Give the data below again exactly as written, but without the pictures.
--------------------------------------------------
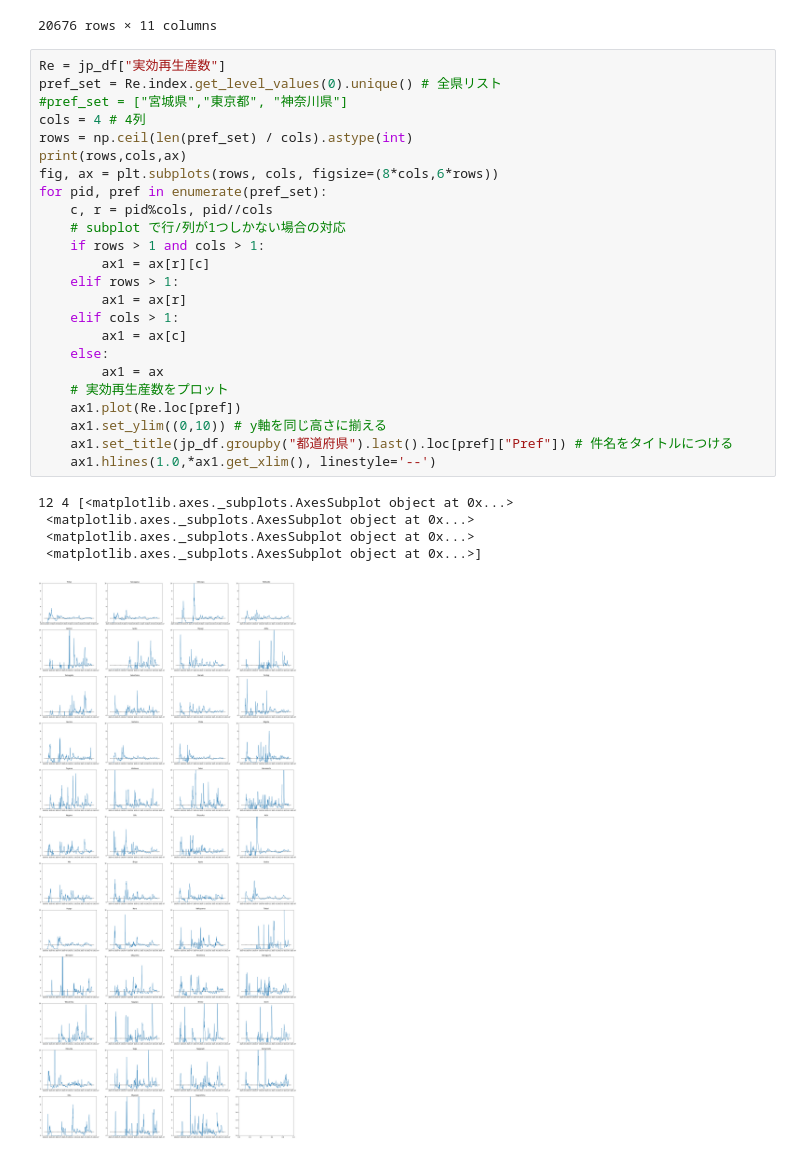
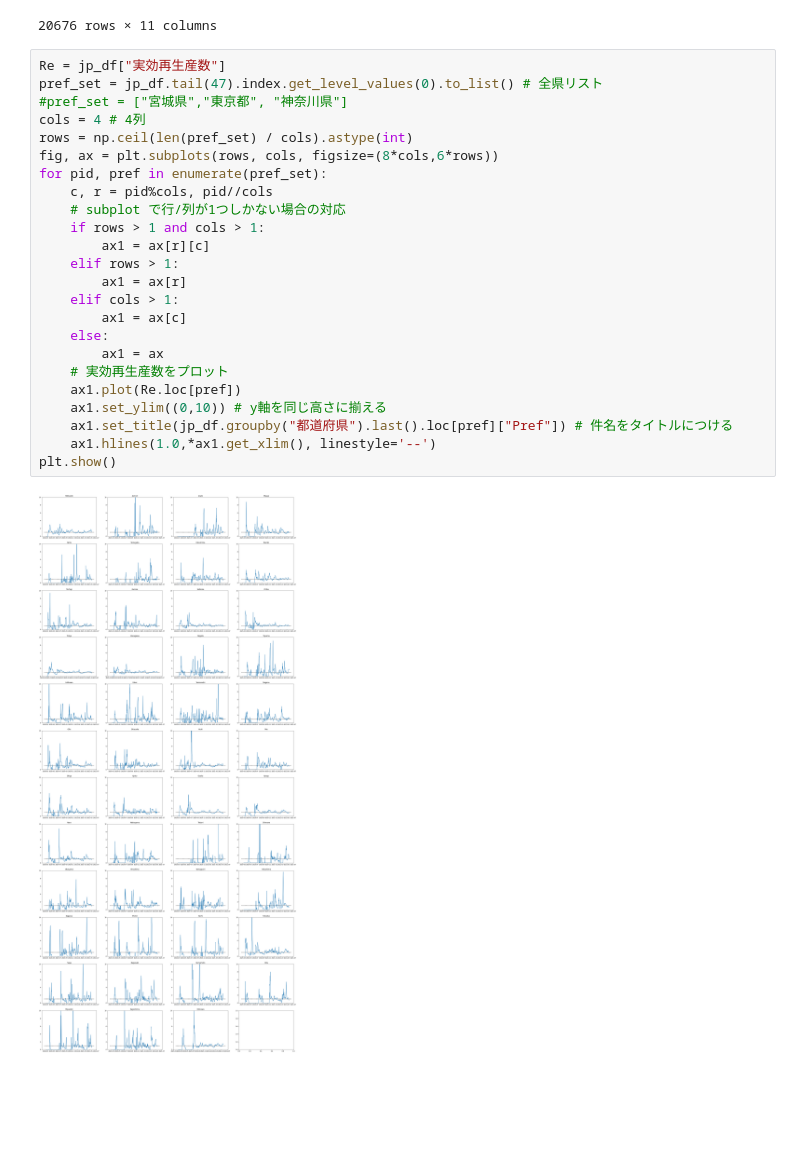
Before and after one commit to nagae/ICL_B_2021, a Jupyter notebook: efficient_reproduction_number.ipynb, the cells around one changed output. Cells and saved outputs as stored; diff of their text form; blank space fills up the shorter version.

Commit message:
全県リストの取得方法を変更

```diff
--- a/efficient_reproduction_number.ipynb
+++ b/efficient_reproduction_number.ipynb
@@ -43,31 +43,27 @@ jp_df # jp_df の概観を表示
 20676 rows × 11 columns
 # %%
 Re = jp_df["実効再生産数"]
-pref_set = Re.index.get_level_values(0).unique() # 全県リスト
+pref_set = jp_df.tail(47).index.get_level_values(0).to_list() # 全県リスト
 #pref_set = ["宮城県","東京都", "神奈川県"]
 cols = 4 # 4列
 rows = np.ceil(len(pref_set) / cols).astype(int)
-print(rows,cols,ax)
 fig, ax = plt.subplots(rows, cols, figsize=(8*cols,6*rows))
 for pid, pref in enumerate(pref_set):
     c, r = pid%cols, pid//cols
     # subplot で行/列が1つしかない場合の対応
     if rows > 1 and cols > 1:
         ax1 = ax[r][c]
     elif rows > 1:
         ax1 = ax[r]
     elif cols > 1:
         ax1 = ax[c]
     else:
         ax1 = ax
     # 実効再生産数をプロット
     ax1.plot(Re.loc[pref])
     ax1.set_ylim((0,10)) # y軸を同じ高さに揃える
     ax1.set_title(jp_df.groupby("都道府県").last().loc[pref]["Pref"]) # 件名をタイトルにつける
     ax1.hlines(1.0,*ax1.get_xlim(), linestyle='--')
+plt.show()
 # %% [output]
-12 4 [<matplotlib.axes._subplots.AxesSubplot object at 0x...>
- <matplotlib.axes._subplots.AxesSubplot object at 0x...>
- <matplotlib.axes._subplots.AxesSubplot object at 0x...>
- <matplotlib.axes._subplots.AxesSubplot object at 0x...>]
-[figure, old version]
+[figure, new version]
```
--------------------------------------------------
◆ Answer for this exercise ◆
Before and after one commit to nagae/ICL_B_2021, a Jupyter notebook: efficient_reproduction_number.ipynb, the cells around one changed output. Cells and saved outputs as stored; diff of their text form; blank space fills up the shorter version.

Commit message:
全県リストの取得方法を変更

```diff
--- a/efficient_reproduction_number.ipynb
+++ b/efficient_reproduction_number.ipynb
@@ -43,31 +43,27 @@ jp_df # jp_df の概観を表示
 20676 rows × 11 columns
 # %%
 Re = jp_df["実効再生産数"]
-pref_set = Re.index.get_level_values(0).unique() # 全県リスト
+pref_set = jp_df.tail(47).index.get_level_values(0).to_list() # 全県リスト
 #pref_set = ["宮城県","東京都", "神奈川県"]
 cols = 4 # 4列
 rows = np.ceil(len(pref_set) / cols).astype(int)
-print(rows,cols,ax)
 fig, ax = plt.subplots(rows, cols, figsize=(8*cols,6*rows))
 for pid, pref in enumerate(pref_set):
     c, r = pid%cols, pid//cols
     # subplot で行/列が1つしかない場合の対応
     if rows > 1 and cols > 1:
         ax1 = ax[r][c]
     elif rows > 1:
         ax1 = ax[r]
     elif cols > 1:
         ax1 = ax[c]
     else:
         ax1 = ax
     # 実効再生産数をプロット
     ax1.plot(Re.loc[pref])
     ax1.set_ylim((0,10)) # y軸を同じ高さに揃える
     ax1.set_title(jp_df.groupby("都道府県").last().loc[pref]["Pref"]) # 件名をタイトルにつける
     ax1.hlines(1.0,*ax1.get_xlim(), linestyle='--')
+plt.show()
 # %% [output]
-12 4 [<matplotlib.axes._subplots.AxesSubplot object at 0x...>
- <matplotlib.axes._subplots.AxesSubplot object at 0x...>
- <matplotlib.axes._subplots.AxesSubplot object at 0x...>
- <matplotlib.axes._subplots.AxesSubplot object at 0x...>]
-[figure, old version]
+[figure, new version]
```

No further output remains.